WORK REQUEST: Report every line of the records below that includes the string "types".

SOURCE RECORDS:

★ ★ ★ ★ ★ ★ ★

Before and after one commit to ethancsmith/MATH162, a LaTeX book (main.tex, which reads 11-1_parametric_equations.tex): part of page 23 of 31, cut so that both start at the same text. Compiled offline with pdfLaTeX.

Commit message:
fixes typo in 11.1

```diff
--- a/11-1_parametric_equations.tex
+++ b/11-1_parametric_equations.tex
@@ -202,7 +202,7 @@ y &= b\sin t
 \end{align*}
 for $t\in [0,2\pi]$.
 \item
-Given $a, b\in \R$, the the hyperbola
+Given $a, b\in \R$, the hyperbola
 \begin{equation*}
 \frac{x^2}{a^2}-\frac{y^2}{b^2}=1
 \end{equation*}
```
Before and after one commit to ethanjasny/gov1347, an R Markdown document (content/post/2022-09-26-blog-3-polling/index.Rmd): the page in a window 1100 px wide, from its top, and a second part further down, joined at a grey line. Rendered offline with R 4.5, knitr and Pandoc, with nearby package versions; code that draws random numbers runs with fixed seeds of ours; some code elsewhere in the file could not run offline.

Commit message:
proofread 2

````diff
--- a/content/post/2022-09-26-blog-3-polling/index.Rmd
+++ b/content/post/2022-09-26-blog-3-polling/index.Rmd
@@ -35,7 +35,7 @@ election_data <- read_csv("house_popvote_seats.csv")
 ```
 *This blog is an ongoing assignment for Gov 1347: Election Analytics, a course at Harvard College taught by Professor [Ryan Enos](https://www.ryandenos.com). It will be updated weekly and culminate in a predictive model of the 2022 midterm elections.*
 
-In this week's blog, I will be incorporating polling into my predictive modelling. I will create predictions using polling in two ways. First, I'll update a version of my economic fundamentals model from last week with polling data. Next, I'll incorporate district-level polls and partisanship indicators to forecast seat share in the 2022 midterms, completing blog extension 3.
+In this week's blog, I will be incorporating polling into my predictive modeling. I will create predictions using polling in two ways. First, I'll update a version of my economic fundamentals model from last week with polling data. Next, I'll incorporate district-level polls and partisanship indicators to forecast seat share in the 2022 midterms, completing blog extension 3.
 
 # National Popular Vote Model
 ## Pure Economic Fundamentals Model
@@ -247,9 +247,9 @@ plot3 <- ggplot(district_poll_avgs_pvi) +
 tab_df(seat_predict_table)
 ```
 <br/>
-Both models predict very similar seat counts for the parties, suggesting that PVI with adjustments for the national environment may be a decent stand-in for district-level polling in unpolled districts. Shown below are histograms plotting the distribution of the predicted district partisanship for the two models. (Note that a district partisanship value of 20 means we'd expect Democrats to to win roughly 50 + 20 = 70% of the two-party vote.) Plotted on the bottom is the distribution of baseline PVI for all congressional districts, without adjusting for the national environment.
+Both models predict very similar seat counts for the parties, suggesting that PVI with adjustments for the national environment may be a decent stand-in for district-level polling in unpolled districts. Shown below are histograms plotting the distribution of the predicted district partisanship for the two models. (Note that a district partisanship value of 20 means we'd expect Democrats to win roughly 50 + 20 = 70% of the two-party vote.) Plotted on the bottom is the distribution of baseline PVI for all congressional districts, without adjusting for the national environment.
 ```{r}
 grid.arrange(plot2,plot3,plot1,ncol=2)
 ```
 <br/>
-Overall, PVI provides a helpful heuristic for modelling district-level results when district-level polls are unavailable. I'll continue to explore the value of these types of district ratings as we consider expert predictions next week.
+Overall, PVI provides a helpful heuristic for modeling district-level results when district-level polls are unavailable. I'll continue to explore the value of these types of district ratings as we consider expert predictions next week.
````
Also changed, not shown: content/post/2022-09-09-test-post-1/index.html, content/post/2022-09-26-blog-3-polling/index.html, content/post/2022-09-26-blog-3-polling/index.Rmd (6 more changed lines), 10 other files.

★ ★ ★ ★ ★ ★ ★

WRITTEN REPLY:
-Overall, PVI provides a helpful heuristic for modelling district-level results when district-level polls are unavailable. I'll continue to explore the value of these types of district ratings as we consider expert predictions next week.
+Overall, PVI provides a helpful heuristic for modeling district-level results when district-level polls are unavailable. I'll continue to explore the value of these types of district ratings as we consider expert predictions next week.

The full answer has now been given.